**Your objective**:
Each record that follows goes into your reply unchanged; the pictures do not.

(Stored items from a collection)

------

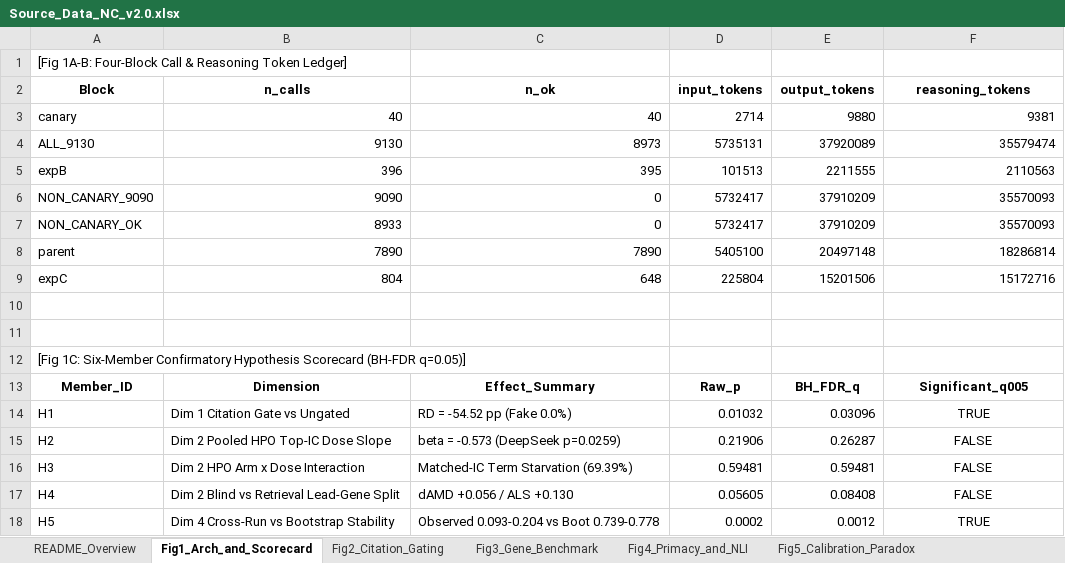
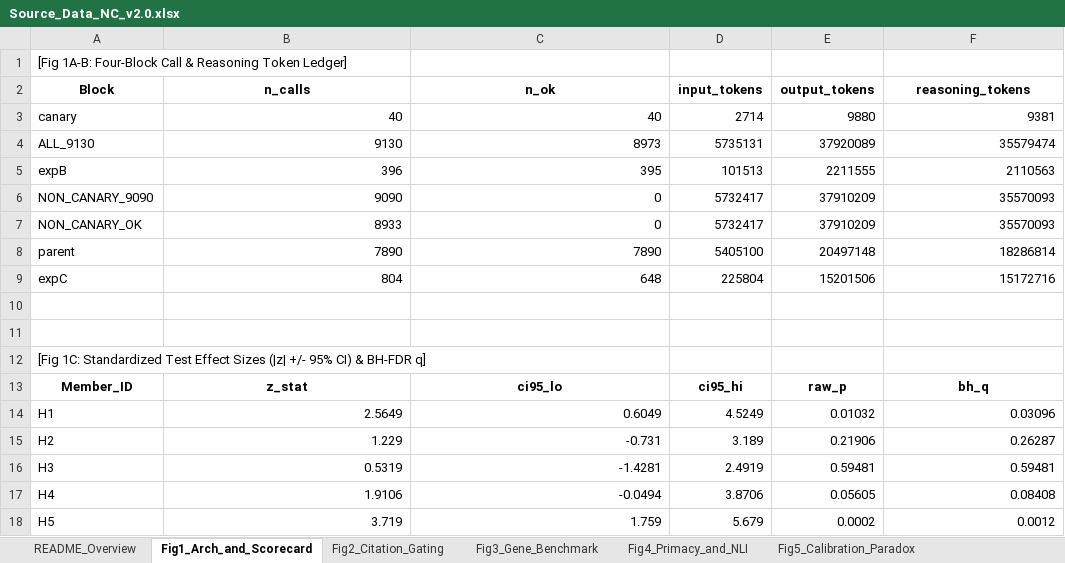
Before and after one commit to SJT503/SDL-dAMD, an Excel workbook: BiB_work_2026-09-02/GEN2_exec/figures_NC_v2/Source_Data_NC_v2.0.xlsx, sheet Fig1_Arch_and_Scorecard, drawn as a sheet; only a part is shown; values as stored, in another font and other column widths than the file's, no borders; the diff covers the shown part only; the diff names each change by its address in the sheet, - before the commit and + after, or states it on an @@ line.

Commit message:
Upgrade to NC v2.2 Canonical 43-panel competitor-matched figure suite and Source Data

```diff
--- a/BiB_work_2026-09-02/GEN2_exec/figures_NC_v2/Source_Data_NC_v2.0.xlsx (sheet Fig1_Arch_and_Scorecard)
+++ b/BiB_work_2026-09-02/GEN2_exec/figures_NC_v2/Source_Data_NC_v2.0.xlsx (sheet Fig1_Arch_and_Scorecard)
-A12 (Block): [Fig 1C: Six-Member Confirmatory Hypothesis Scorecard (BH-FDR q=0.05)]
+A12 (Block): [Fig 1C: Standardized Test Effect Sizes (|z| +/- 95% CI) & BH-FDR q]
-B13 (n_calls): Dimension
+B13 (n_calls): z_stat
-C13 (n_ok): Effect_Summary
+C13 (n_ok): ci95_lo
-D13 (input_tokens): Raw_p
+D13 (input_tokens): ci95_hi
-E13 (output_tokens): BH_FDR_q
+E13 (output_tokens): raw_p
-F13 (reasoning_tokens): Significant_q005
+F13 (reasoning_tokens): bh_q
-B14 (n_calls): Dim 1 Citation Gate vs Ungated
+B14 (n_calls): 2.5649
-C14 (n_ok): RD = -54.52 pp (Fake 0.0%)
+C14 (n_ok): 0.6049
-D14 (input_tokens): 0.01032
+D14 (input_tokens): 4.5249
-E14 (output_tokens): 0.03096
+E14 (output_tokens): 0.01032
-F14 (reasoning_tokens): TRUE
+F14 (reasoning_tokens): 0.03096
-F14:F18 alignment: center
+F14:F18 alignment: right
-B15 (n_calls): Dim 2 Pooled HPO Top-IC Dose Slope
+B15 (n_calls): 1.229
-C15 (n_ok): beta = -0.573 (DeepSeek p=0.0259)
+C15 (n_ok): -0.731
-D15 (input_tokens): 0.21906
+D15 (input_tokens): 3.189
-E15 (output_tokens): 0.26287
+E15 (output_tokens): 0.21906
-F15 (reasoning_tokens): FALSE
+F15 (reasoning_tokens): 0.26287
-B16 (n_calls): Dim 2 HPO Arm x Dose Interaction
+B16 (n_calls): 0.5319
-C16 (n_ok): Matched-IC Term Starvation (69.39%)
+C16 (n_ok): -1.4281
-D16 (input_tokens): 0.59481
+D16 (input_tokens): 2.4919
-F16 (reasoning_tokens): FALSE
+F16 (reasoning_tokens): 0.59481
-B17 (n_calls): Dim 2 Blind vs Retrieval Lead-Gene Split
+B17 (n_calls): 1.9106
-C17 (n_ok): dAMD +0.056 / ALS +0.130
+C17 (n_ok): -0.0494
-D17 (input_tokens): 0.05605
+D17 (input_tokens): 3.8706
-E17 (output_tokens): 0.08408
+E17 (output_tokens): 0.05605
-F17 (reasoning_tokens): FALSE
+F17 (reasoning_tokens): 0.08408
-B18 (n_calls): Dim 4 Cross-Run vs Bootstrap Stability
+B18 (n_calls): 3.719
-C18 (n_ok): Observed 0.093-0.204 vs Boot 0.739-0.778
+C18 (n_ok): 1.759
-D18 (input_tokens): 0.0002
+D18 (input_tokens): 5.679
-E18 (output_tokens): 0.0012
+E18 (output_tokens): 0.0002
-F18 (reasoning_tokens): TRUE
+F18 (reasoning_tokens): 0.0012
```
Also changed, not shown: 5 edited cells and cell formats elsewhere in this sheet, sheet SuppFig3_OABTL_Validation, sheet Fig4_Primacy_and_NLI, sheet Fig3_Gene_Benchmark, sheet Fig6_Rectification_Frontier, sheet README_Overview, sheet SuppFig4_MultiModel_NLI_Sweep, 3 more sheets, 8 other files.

------

**Response to this exercise**:
Before and after one commit to SJT503/SDL-dAMD, an Excel workbook: BiB_work_2026-09-02/GEN2_exec/figures_NC_v2/Source_Data_NC_v2.0.xlsx, sheet Fig1_Arch_and_Scorecard, drawn as a sheet; only a part is shown; values as stored, in another font and other column widths than the file's, no borders; the diff covers the shown part only; the diff names each change by its address in the sheet, - before the commit and + after, or states it on an @@ line.

Commit message:
Upgrade to NC v2.2 Canonical 43-panel competitor-matched figure suite and Source Data

```diff
--- a/BiB_work_2026-09-02/GEN2_exec/figures_NC_v2/Source_Data_NC_v2.0.xlsx (sheet Fig1_Arch_and_Scorecard)
+++ b/BiB_work_2026-09-02/GEN2_exec/figures_NC_v2/Source_Data_NC_v2.0.xlsx (sheet Fig1_Arch_and_Scorecard)
-A12 (Block): [Fig 1C: Six-Member Confirmatory Hypothesis Scorecard (BH-FDR q=0.05)]
+A12 (Block): [Fig 1C: Standardized Test Effect Sizes (|z| +/- 95% CI) & BH-FDR q]
-B13 (n_calls): Dimension
+B13 (n_calls): z_stat
-C13 (n_ok): Effect_Summary
+C13 (n_ok): ci95_lo
-D13 (input_tokens): Raw_p
+D13 (input_tokens): ci95_hi
-E13 (output_tokens): BH_FDR_q
+E13 (output_tokens): raw_p
-F13 (reasoning_tokens): Significant_q005
+F13 (reasoning_tokens): bh_q
-B14 (n_calls): Dim 1 Citation Gate vs Ungated
+B14 (n_calls): 2.5649
-C14 (n_ok): RD = -54.52 pp (Fake 0.0%)
+C14 (n_ok): 0.6049
-D14 (input_tokens): 0.01032
+D14 (input_tokens): 4.5249
-E14 (output_tokens): 0.03096
+E14 (output_tokens): 0.01032
-F14 (reasoning_tokens): TRUE
+F14 (reasoning_tokens): 0.03096
-F14:F18 alignment: center
+F14:F18 alignment: right
-B15 (n_calls): Dim 2 Pooled HPO Top-IC Dose Slope
+B15 (n_calls): 1.229
-C15 (n_ok): beta = -0.573 (DeepSeek p=0.0259)
+C15 (n_ok): -0.731
-D15 (input_tokens): 0.21906
+D15 (input_tokens): 3.189
-E15 (output_tokens): 0.26287
+E15 (output_tokens): 0.21906
-F15 (reasoning_tokens): FALSE
+F15 (reasoning_tokens): 0.26287
-B16 (n_calls): Dim 2 HPO Arm x Dose Interaction
+B16 (n_calls): 0.5319
-C16 (n_ok): Matched-IC Term Starvation (69.39%)
+C16 (n_ok): -1.4281
-D16 (input_tokens): 0.59481
+D16 (input_tokens): 2.4919
-F16 (reasoning_tokens): FALSE
+F16 (reasoning_tokens): 0.59481
-B17 (n_calls): Dim 2 Blind vs Retrieval Lead-Gene Split
+B17 (n_calls): 1.9106
-C17 (n_ok): dAMD +0.056 / ALS +0.130
+C17 (n_ok): -0.0494
-D17 (input_tokens): 0.05605
+D17 (input_tokens): 3.8706
-E17 (output_tokens): 0.08408
+E17 (output_tokens): 0.05605
-F17 (reasoning_tokens): FALSE
+F17 (reasoning_tokens): 0.08408
-B18 (n_calls): Dim 4 Cross-Run vs Bootstrap Stability
+B18 (n_calls): 3.719
-C18 (n_ok): Observed 0.093-0.204 vs Boot 0.739-0.778
+C18 (n_ok): 1.759
-D18 (input_tokens): 0.0002
+D18 (input_tokens): 5.679
-E18 (output_tokens): 0.0012
+E18 (output_tokens): 0.0002
-F18 (reasoning_tokens): TRUE
+F18 (reasoning_tokens): 0.0012
```
Also changed, not shown: 5 edited cells and cell formats elsewhere in this sheet, sheet SuppFig3_OABTL_Validation, sheet Fig4_Primacy_and_NLI, sheet Fig3_Gene_Benchmark, sheet Fig6_Rectification_Frontier, sheet README_Overview, sheet SuppFig4_MultiModel_NLI_Sweep, 3 more sheets, 8 other files.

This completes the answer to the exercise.